National governments and public sector bodies (including Galleries, Libraries, Archives and Museums, as well as other public interest institutions) still prefer to use their own Open Government Licences (OGL), as this gives them more control over the wording of the licence and the licence update process. However, this poses increasing challenges as it requires a dedicated team of experts for the creation and maintenance of the licence as well as continuous monitoring of updates of other standard public licences and extra care in the wording so that interoperability between different licences of the same type is achieved. While this is possible, it is extremely difficult to achieve for all six types of Creative Commons licences. Hence, it is advisable, that if governments or public sector bodies insist in making their own licence, to only create an Attribution (by this we mean “Attribution-only”) licence.
Governments are strongly advised NOT to use:
- NoDerivative licences, since they substantially erode and effectively annule the scope and ambit of the re-use of the material and hence the application of the PSI directive.
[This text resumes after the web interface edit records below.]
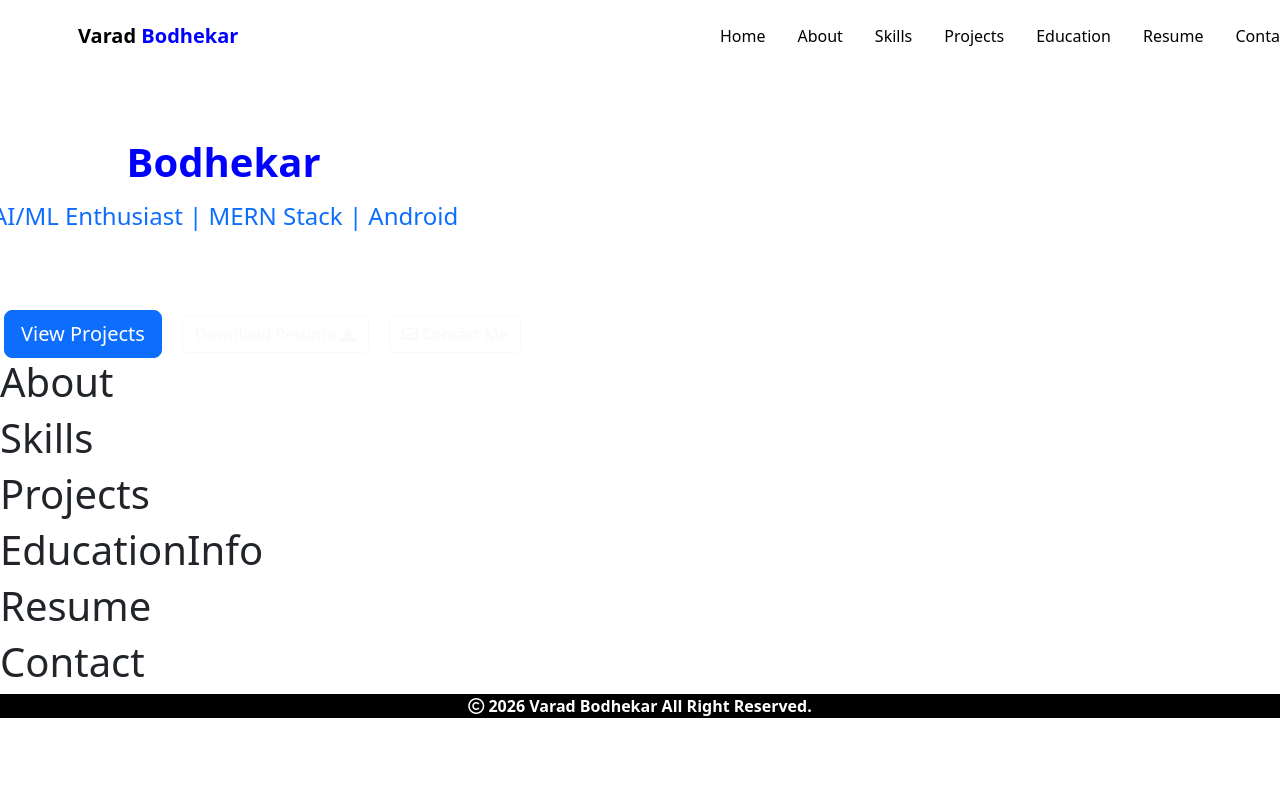
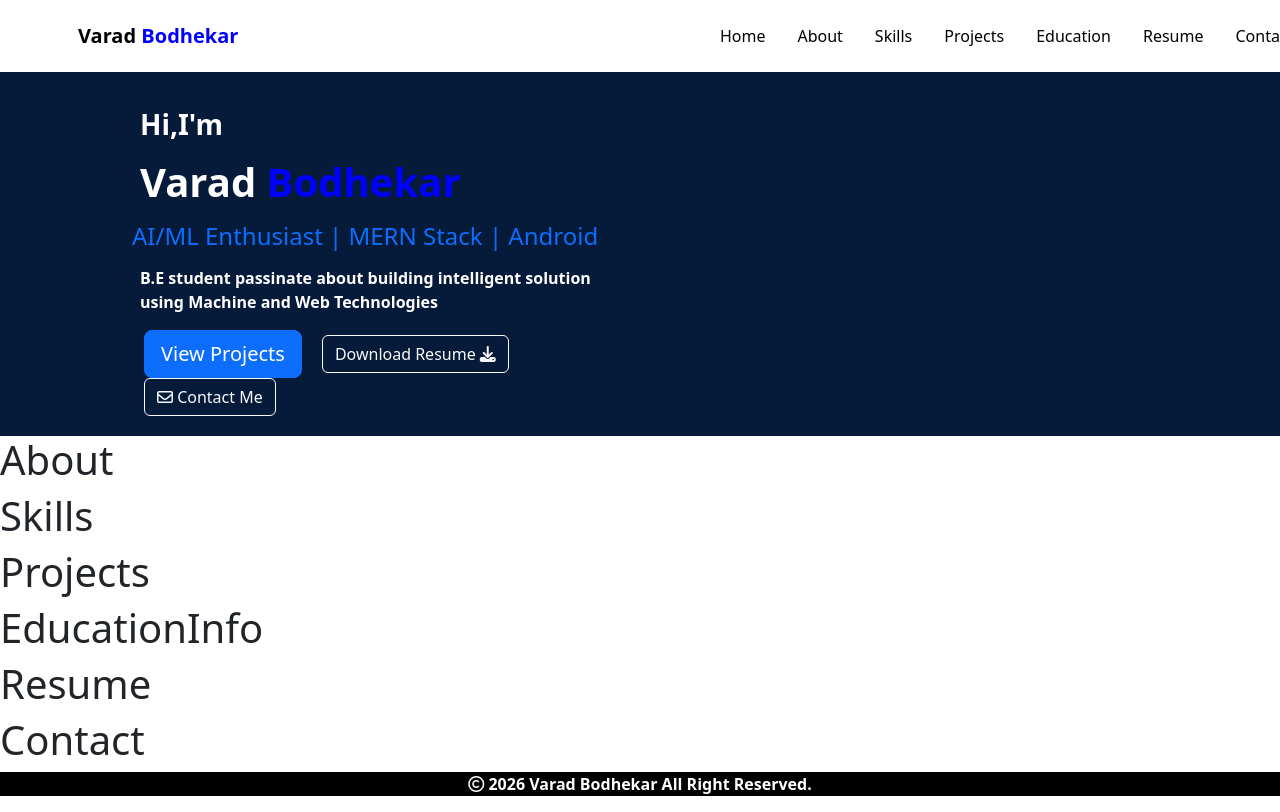
Before and after one commit to bodhekarvarad/varad.bodhekar-portfolio, a React (Vite) app: page / in a window 1280 px wide. Shown: the top 812 px of the page. Built offline with nearby package versions, Linux system fonts and the light colour scheme.

Commit message:
add style on hero

```diff
--- a/src/Style.css
+++ b/src/Style.css
@@ -4,7 +4,13 @@
 .nav-link:hover{
  text-decoration: underline blue;
  font-weight:  bold;
-
-
+}
+.hero-bg{
+    background-color: #061A3A;
+}
+#hero-name{
+    margin: auto;
+   padding: 20px;;
+    padding-left: 20%;
 
 }
```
- NonCommercial licences, since it is extremely difficult to achieve a common definition of NonCommercial both within their own jurisdiction and--even worse--in other jurisdictions
- ShareAlike licences, since they require that the derivative work will be released under the exact same licence, which make legal interoperability extremely difficult.
It is also important to note that the only types of licences that conform to the Open Definition (http://opendefinition.org/okd/), i.e. a definition of how all types of knowledge could be disseminated and re-used with the minimum possible restrictions are the following:
- CC0 Public Domain Dedication or Public Domain Dedication and License (i.e. blanket waivers when construed as a licence)
- Attribution licences
- Attribution ShareAlike licences
However, as mentioned above, ShareAlike licences may be very problematic in terms of compatibility as they require that data-sets are remixed using licences with the same terms and conditions. In addition, CC Zero may be the preferred tool for releasing public data since it is the preferred tool for Europeana and produces the least possible interoperability frictions.
It is strongly advised that the European Commission does not create its own Open Data licences. The reason is that another licence would only add to the problem of “licence proliferation”, i.e. the problem of having multiple licences with similar terms but with potential incompatibilities that do not allow the seamless re-use of different data sets. For this reason, the suggested direction is towards a European licence standard rather than a standard European licence.
It is strongly advised that even when governments choose to produce their own version of an Attribution (or other open) licence, they should always try to apply it in the following fashion:
- retain a clear versioning/date scheme, i.e. each licence should have a specific version and a date of that version. When changes are made, these should be made public and the version number should change.
- store the licences at a permanent location and link the licensed material with the URI of the licence